**TASK**
Please copy every line below that contains the string "data".

────────────────

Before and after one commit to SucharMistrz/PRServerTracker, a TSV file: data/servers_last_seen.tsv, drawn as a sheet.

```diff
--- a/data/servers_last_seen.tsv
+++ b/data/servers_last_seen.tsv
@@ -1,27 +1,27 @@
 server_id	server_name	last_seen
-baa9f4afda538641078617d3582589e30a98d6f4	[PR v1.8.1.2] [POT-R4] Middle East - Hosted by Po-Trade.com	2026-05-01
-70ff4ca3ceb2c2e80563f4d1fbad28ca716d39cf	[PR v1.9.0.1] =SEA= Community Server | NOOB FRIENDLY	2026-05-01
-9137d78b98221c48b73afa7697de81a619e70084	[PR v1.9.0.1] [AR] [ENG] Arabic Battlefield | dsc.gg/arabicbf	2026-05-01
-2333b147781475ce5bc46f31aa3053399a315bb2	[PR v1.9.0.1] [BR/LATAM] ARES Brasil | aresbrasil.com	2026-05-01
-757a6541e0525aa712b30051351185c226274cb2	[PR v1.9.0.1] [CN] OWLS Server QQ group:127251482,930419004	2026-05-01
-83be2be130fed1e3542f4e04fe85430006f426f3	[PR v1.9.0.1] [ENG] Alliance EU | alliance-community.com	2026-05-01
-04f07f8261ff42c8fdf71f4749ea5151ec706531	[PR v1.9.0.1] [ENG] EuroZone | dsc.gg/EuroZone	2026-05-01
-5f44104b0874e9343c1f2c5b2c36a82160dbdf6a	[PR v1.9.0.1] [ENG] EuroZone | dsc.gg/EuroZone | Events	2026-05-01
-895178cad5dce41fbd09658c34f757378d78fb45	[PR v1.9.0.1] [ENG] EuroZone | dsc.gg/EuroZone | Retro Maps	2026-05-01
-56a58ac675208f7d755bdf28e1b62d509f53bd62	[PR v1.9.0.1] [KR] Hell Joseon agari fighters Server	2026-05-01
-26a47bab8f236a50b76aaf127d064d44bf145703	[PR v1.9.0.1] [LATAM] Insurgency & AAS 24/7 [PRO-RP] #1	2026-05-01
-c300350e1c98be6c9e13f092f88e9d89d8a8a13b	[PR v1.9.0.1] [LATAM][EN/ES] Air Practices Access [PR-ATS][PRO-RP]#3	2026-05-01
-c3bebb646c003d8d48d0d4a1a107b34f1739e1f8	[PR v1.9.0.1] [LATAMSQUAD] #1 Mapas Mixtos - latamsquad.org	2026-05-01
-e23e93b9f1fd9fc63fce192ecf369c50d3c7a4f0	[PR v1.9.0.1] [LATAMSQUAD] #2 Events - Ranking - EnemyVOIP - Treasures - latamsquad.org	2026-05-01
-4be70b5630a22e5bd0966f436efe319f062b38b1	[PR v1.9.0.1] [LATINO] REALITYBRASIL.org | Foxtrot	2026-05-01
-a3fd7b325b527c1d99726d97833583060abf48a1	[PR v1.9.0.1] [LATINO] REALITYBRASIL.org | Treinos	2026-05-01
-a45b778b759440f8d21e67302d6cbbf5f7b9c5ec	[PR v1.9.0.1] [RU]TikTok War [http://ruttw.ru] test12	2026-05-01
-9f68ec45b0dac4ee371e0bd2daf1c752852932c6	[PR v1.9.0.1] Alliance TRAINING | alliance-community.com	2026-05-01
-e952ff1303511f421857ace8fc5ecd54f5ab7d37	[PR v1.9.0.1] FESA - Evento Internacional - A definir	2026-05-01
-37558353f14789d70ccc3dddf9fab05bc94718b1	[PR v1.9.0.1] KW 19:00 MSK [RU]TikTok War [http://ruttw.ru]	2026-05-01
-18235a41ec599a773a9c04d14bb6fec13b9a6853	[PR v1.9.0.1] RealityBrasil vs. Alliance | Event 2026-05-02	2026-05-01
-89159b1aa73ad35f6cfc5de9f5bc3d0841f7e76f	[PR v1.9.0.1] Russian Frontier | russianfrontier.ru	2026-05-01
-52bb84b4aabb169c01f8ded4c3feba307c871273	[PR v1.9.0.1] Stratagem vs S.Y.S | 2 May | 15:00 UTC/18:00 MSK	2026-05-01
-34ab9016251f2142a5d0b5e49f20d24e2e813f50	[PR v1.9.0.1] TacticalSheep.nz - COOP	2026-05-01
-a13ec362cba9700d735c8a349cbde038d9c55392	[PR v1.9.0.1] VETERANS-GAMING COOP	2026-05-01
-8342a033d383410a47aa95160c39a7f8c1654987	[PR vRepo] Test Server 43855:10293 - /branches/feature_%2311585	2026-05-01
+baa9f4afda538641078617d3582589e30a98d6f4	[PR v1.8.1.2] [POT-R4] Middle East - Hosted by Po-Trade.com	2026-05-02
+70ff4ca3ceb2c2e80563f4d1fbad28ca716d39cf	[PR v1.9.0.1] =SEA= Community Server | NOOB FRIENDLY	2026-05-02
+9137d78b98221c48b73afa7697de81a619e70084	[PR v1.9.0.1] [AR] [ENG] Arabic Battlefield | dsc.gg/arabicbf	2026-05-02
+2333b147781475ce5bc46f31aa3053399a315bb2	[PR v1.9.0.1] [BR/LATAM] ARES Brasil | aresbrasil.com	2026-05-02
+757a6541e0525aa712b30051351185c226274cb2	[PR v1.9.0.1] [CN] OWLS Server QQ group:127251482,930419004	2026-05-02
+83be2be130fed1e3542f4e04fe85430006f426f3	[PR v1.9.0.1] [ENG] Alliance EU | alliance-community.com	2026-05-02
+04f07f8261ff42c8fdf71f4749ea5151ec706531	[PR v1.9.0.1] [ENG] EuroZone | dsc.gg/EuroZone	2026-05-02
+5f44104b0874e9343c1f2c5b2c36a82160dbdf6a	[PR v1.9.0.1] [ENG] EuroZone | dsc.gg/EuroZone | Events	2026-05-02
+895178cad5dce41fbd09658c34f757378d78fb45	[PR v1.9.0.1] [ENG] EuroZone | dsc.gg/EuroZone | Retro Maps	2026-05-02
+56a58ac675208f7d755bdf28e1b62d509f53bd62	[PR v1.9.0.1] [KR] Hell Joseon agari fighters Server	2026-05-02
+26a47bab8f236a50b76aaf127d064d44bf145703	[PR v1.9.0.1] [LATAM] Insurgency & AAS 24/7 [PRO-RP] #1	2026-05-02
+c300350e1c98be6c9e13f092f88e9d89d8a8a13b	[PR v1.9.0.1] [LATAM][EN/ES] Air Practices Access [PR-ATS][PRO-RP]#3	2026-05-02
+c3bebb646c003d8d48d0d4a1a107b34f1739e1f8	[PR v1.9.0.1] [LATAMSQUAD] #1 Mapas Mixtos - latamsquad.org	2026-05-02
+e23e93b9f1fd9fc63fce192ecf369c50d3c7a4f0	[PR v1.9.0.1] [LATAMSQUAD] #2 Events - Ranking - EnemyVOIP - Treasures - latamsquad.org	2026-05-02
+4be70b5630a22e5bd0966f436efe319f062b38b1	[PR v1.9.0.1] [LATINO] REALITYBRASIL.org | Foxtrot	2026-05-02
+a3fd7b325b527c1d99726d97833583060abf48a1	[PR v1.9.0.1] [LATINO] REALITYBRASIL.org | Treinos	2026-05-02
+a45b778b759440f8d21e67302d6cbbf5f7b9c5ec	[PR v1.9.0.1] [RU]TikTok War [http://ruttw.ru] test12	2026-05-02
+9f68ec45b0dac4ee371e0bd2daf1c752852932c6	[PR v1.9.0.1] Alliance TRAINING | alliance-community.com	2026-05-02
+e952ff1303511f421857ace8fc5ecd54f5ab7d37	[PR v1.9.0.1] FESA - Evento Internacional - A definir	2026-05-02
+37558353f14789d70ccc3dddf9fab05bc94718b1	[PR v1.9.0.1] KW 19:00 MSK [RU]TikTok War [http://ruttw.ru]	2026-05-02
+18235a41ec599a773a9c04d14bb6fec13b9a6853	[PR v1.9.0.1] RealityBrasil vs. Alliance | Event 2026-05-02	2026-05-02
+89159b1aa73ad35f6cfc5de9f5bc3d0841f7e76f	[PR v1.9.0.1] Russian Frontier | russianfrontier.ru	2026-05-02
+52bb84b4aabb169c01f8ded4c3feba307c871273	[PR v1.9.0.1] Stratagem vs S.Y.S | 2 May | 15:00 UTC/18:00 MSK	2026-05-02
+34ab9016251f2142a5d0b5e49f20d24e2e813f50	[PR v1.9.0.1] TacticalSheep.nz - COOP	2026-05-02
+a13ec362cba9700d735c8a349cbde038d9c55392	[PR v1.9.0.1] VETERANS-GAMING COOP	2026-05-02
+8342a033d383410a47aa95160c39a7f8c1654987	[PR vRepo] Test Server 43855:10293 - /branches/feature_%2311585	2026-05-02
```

────────────────

**ANSWER TO THE EXERCISE**
Before and after one commit to SucharMistrz/PRServerTracker, a TSV file: data/servers_last_seen.tsv, drawn as a sheet.
--- a/data/servers_last_seen.tsv
+++ b/data/servers_last_seen.tsv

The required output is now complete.